__EXERCISE DETAILS__.
Your task is to output the listing word for word, with pictures excluded.

__EXTRACTED DATA__.
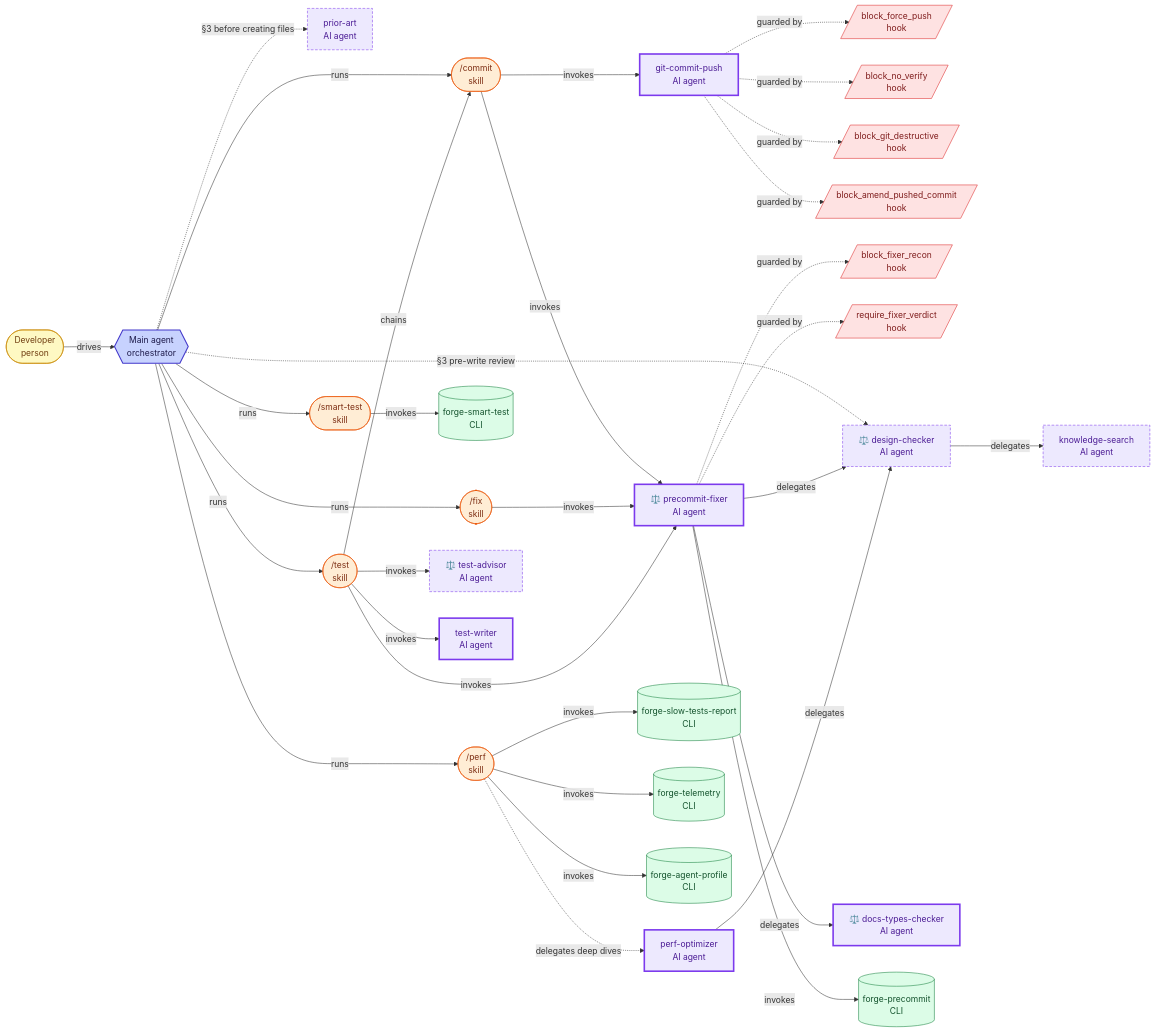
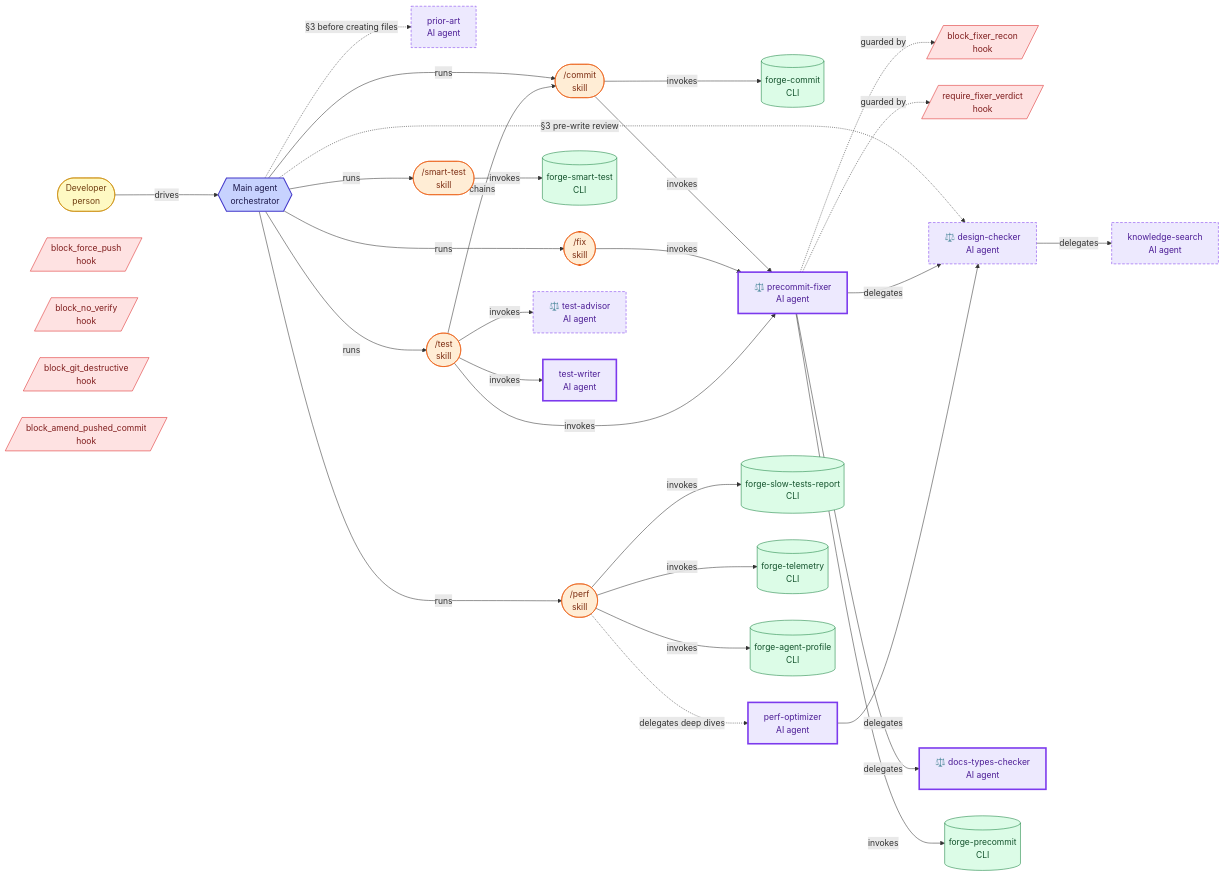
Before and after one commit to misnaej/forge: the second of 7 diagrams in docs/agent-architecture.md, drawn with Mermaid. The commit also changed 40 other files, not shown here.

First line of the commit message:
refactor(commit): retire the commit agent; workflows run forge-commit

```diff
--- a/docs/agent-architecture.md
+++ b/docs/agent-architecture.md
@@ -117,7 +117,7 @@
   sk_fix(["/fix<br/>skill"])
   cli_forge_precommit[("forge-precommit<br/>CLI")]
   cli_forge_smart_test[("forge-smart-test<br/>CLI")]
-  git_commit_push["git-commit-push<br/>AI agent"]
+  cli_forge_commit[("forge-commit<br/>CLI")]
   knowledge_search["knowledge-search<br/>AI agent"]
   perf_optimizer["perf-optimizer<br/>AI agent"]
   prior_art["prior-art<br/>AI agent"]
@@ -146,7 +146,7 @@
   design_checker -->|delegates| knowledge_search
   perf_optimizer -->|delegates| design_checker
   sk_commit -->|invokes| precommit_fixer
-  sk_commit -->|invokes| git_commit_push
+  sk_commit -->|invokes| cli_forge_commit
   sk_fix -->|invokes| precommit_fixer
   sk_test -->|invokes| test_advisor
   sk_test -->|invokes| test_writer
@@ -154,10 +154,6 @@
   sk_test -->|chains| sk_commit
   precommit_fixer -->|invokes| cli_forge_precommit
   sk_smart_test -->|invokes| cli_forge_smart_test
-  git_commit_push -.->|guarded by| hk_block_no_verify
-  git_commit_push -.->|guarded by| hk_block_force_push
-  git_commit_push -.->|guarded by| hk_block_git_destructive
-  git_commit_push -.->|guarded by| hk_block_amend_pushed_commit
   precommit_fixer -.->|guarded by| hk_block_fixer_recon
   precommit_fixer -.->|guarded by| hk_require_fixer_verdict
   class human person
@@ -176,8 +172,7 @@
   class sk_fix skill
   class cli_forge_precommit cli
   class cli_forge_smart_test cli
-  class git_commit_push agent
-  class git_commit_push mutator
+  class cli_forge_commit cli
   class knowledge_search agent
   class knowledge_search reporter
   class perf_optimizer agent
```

__YOUR SOLUTION__.
Before and after one commit to misnaej/forge: the second of 7 diagrams in docs/agent-architecture.md, drawn with Mermaid. The commit also changed 40 other files, not shown here.

First line of the commit message:
refactor(commit): retire the commit agent; workflows run forge-commit

```diff
--- a/docs/agent-architecture.md
+++ b/docs/agent-architecture.md
@@ -117,7 +117,7 @@
   sk_fix(["/fix<br/>skill"])
   cli_forge_precommit[("forge-precommit<br/>CLI")]
   cli_forge_smart_test[("forge-smart-test<br/>CLI")]
-  git_commit_push["git-commit-push<br/>AI agent"]
+  cli_forge_commit[("forge-commit<br/>CLI")]
   knowledge_search["knowledge-search<br/>AI agent"]
   perf_optimizer["perf-optimizer<br/>AI agent"]
   prior_art["prior-art<br/>AI agent"]
@@ -146,7 +146,7 @@
   design_checker -->|delegates| knowledge_search
   perf_optimizer -->|delegates| design_checker
   sk_commit -->|invokes| precommit_fixer
-  sk_commit -->|invokes| git_commit_push
+  sk_commit -->|invokes| cli_forge_commit
   sk_fix -->|invokes| precommit_fixer
   sk_test -->|invokes| test_advisor
   sk_test -->|invokes| test_writer
@@ -154,10 +154,6 @@
   sk_test -->|chains| sk_commit
   precommit_fixer -->|invokes| cli_forge_precommit
   sk_smart_test -->|invokes| cli_forge_smart_test
-  git_commit_push -.->|guarded by| hk_block_no_verify
-  git_commit_push -.->|guarded by| hk_block_force_push
-  git_commit_push -.->|guarded by| hk_block_git_destructive
-  git_commit_push -.->|guarded by| hk_block_amend_pushed_commit
   precommit_fixer -.->|guarded by| hk_block_fixer_recon
   precommit_fixer -.->|guarded by| hk_require_fixer_verdict
   class human person
@@ -176,8 +172,7 @@
   class sk_fix skill
   class cli_forge_precommit cli
   class cli_forge_smart_test cli
-  class git_commit_push agent
-  class git_commit_push mutator
+  class cli_forge_commit cli
   class knowledge_search agent
   class knowledge_search reporter
   class perf_optimizer agent
```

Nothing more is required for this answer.